Notice that the last column is all T's. This means that this statement is always true and therefore is a tautology.

### Review

I’m either going to go skiing or snowboarding next weekend.

1. Identify the atomic statements in the above sentence and use logical connectives to rewrite the sentence with symbols.

2. Write the negation of the sentence with symbols and write the negation of the sentence in words in a natural way.

Mike and John both ate lunch with me.

3. Identify the atomic statements in the above sentence and use logical connectives to rewrite the sentence with symbols.

4. Write the negation of the sentence with symbols and write the negation of the sentence in words in a natural way.

Neither my brother nor my sister wants to play with me.

5. Identify the atomic statements in the above sentence and use logical connectives to rewrite the sentence with symbols.

6. Write the negation of the sentence with symbols and write the negation of the sentence in words in a natural way.

Write negations for the following statements.

7. All dogs go to heaven.

8. My teacher is seldom wrong.

9. Everyone likes pizza.

Make truth tables for each of the following.

10. \begin{align*}(P \land Q) \lor \sim Q \end{align*}
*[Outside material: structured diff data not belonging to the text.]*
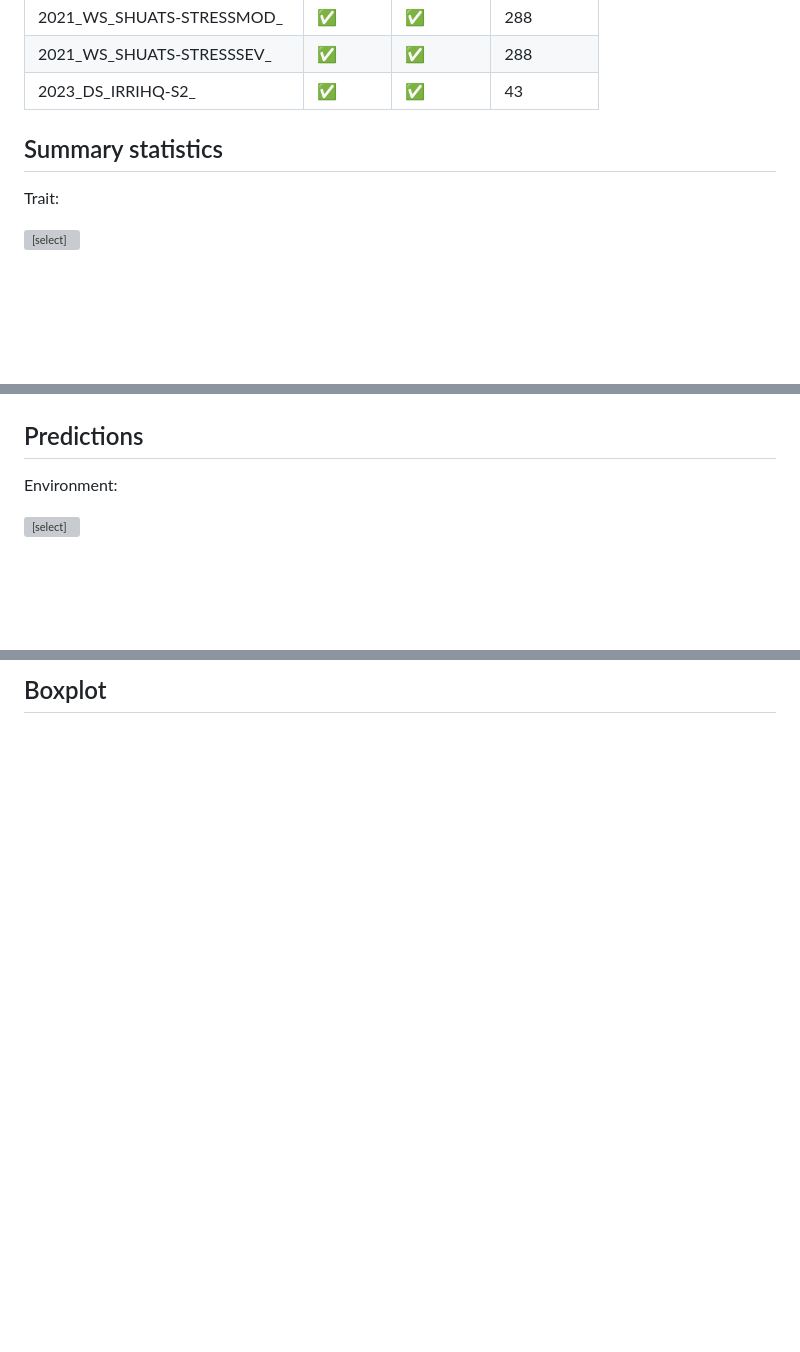
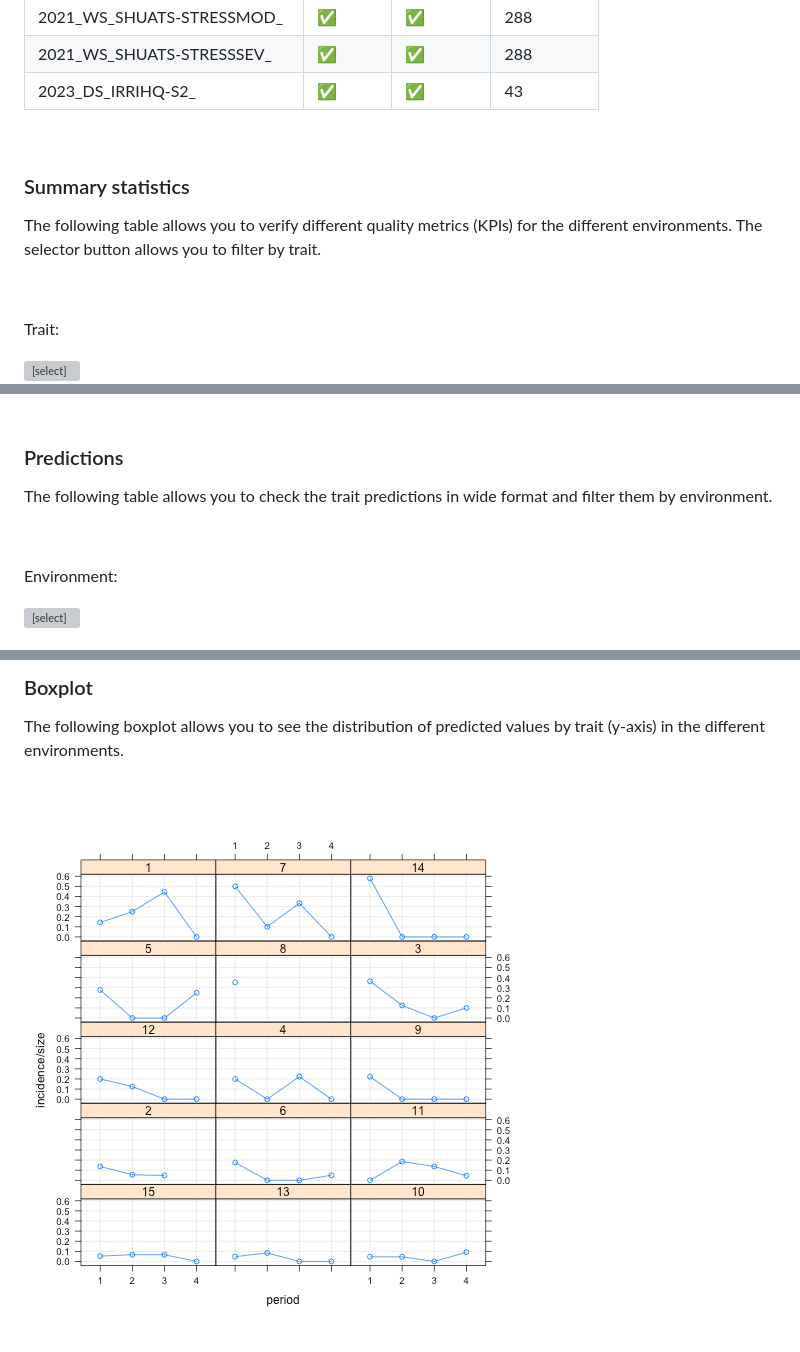
Before and after one commit to Breeding-Analytics/bioflow, a Markdown page: reportSta.md, 3 parts joined by grey strips. Rendered like a GitHub page; pictures changed too: figure/myBoxplot-1.png (added); blank space fills up the shorter version; grey boxes are pictures that could not be loaded.

Commit message:
ocs index reports

```diff
--- a/reportSta.md
+++ b/reportSta.md
@@ -78,8 +82,14 @@ NULL
 </tbody>
 </table></div>
 
+<p>&nbsp;</p>
 
-## Summary statistics
+### Summary statistics
+
+The following table allows you to verify different quality metrics (KPIs) for the different environments. The selector button allows you to filter by trait.
+
+<p>&nbsp;</p>
+
 <!--html_preserve--><div class="form-group shiny-input-container">
 <label class="control-label" id="staApp_1-traitSta-label" for="staApp_1-traitSta">Trait:</label>
 <div>
@@ -93,7 +103,11 @@ NULL
 
+<p>&nbsp;</p>
 
+### Predictions
 
-## Predictions
+The following table allows you to check the trait predictions in wide format and filter them by environment.
+
+<p>&nbsp;</p>
 
 <!--html_preserve--><div class="form-group shiny-input-container">
 <label class="control-label" id="staApp_1-envSta-label" for="staApp_1-envSta">Environment:</label>
@@ -117,4 +132,8 @@ NULL
 
-## Boxplot
+### Boxplot
 
-<!--html_preserve--><div class="plotly html-widget html-widget-output shiny-report-size shiny-report-theme html-fill-item-overflow-hidden html-fill-item" id="staApp_1-out866bfbb24f0e1d16" style="width:100%;height:400px;"></div><!--/html_preserve-->
+The following boxplot allows you to see the distribution of predicted values by trait (y-axis) in the different environments.
+
+<p>&nbsp;</p>
+
+![plot of chunk myBoxplot](figure/myBoxplot-1.png)<!--html_preserve--><div class="plotly html-widget html-widget-output shiny-report-size shiny-report-theme html-fill-item-overflow-hidden html-fill-item" id="staApp_1-out561bdaca718ffe2c" style="width:100%;height:400px;"></div><!--/html_preserve-->
```
Also changed, not shown: other parts of reportSta.md (+8 -3 lines), reportOcs.md (added, +34 -0 lines), 7 other files.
11. \begin{align*}P \land(Q \lor \sim Q)\end{align*}

12. \begin{align*}(P \lor Q)\lor \sim R \end{align*}

13. \begin{align*}(\sim P \land \sim Q)\lor \sim R\end{align*}

14. What is the simplest statement that is equivalent to #11: \begin{align*}P \land(Q \lor \sim Q)\end{align*}?

15. Use De Morgan’s Law to find a statement equivalent to the following statement: \begin{align*}\sim(Q \lor \sim Q)\end{align*}

16. Use De Morgan’s Law to find a statement equivalent to the following statement: \begin{align*}\sim (P \lor Q)\lor \sim R\end{align*}

### Review (Answers)

To see the Review answers, open this PDF file and look for section 16.3.